UNDP Resident Representative, Jocelyn Mason has urged Somalia to get to grips it challenges so that it is not left behind while the developed world speeds ahead.
Mason made the comments after UNDP launched its latest Human Development Report - one of the world's most highly regarded assessments of the state of global development - which this year focusses on inequality and how to address it.
Mason said among the measures Somalia must take will be to address inequalities within the country so that all citizens - including women, IDPs, the rural poor and other marginalised groups - can realise their full potential and contribute to national progress.
Inequality in Somalia can be seen in the difference between Somali and global averages in health, education, income and other areas. For example:
Life expectancy at birth is 57.1 in Somalia, compared to 72.6 worldwide 52% of Somalis have access to basic drinking water, compared to a global average of 90%.
It can also be seen between different groups within Somalia, including men and women, rural and urban populations, and the richest and poorest. For example:
45% of women are married by the age of 18 and 98% suffer female genital mutilation (FGM) Women make up only 17.5% of the non-agricultural workforce and occupy only 24% of seats in parliament
83% of Somalis in urban areas can access basic drinking water, compared to 28% in rural areas.
93% of the richest quintile can access basic drinking water, compared to 32% of the poorest quintile.

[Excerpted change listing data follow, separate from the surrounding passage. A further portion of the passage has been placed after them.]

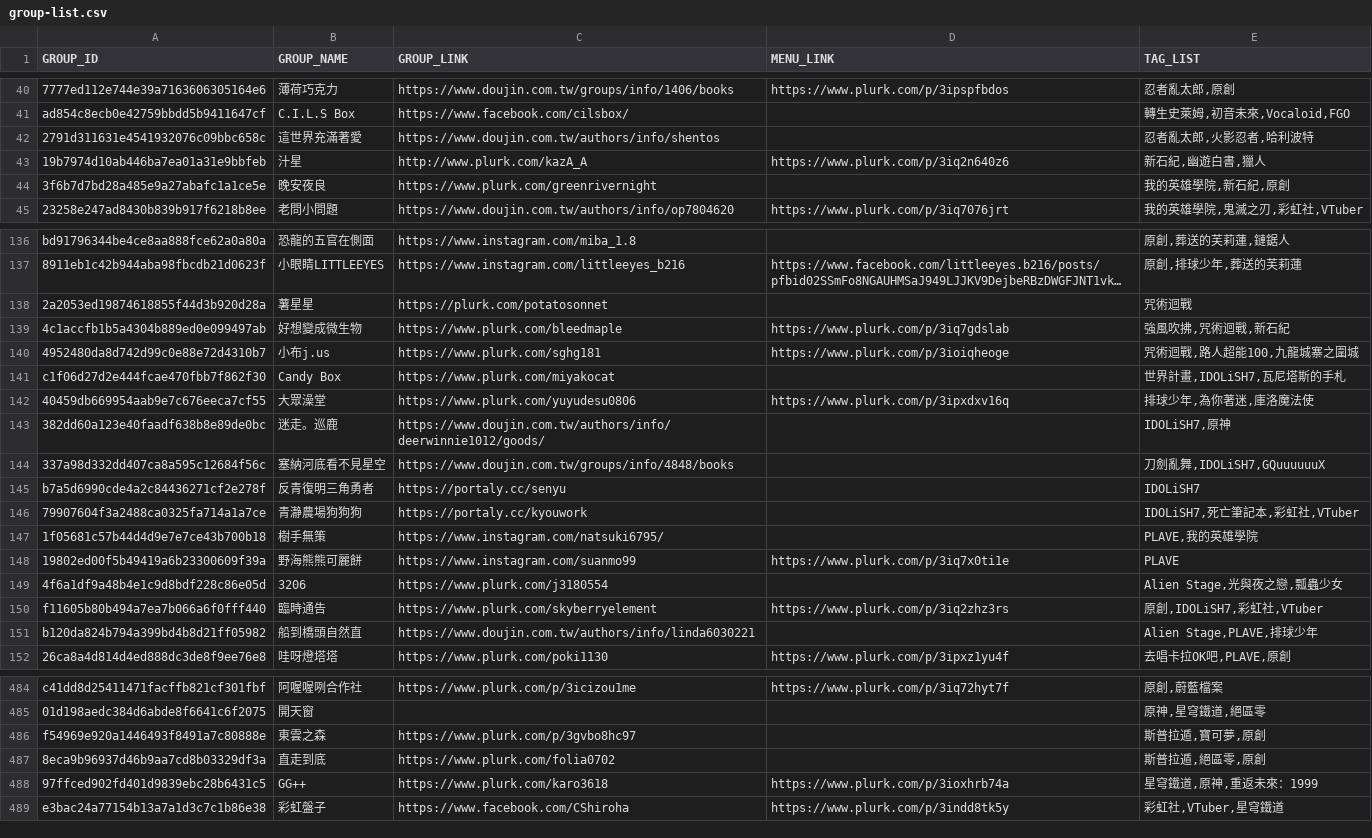
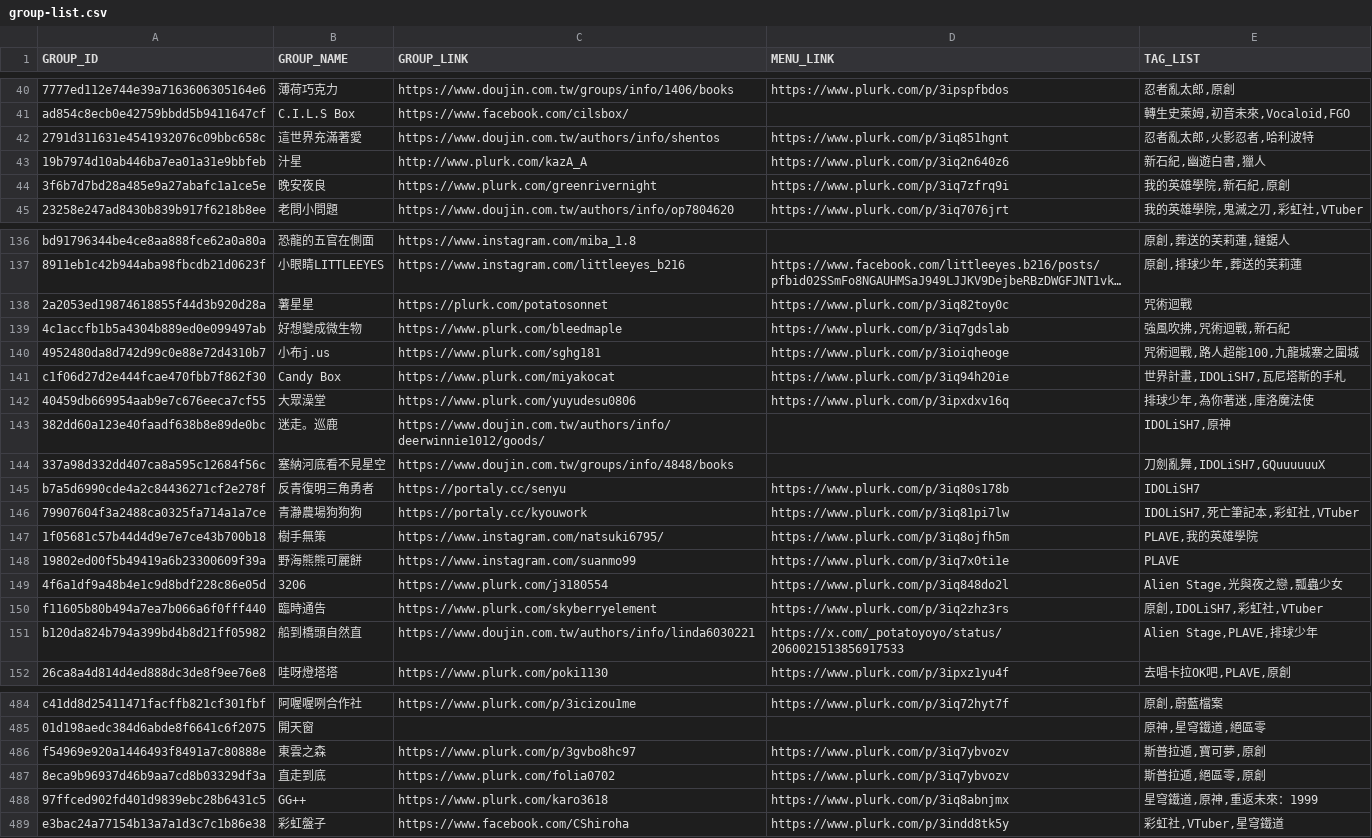
Before and after one commit to nh60211as/DoujinMapMarker, a CSV file: data/IF7/group-list.csv, drawn as a sheet; only a part is shown, gaps mark what is left out; long unchanged cells end in …; the diff covers the shown part only; the diff names each change by its address in the sheet, - before the commit and + after, or states it on an @@ line.

Commit message:
feat: update group data

```diff
--- a/data/IF7/group-list.csv
+++ b/data/IF7/group-list.csv
-D42 (MENU_LINK): (empty)
+D42 (MENU_LINK): https://www.plurk.com/p/3iq851hgnt
-D44 (MENU_LINK): (empty)
+D44 (MENU_LINK): https://www.plurk.com/p/3iq7zfrq9i
-D138 (MENU_LINK): (empty)
+D138 (MENU_LINK): https://www.plurk.com/p/3iq82toy0c
-D141 (MENU_LINK): (empty)
+D141 (MENU_LINK): https://www.plurk.com/p/3iq94h20ie
-D145 (MENU_LINK): (empty)
+D145 (MENU_LINK): https://www.plurk.com/p/3iq80s178b
-D146 (MENU_LINK): (empty)
+D146 (MENU_LINK): https://www.plurk.com/p/3iq81pi7lw
-D147 (MENU_LINK): (empty)
+D147 (MENU_LINK): https://www.plurk.com/p/3iq8ojfh5m
-D149 (MENU_LINK): (empty)
+D149 (MENU_LINK): https://www.plurk.com/p/3iq848do2l
-D151 (MENU_LINK): (empty)
+D151 (MENU_LINK): https://x.com/_potatoyoyo/status/2060021513856917533
-D486:D487 (MENU_LINK): (empty)
+D486:D487 (MENU_LINK): https://www.plurk.com/p/3iq7ybvozv
-D488 (MENU_LINK): https://www.plurk.com/p/3ioxhrb74a
+D488 (MENU_LINK): https://www.plurk.com/p/3iq8abnjmx
```
Also changed, not shown: 23 edited cells elsewhere in this file, 1 other file.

Only 9% of people in rural areas have access to electricity, compared to a national average of 33%.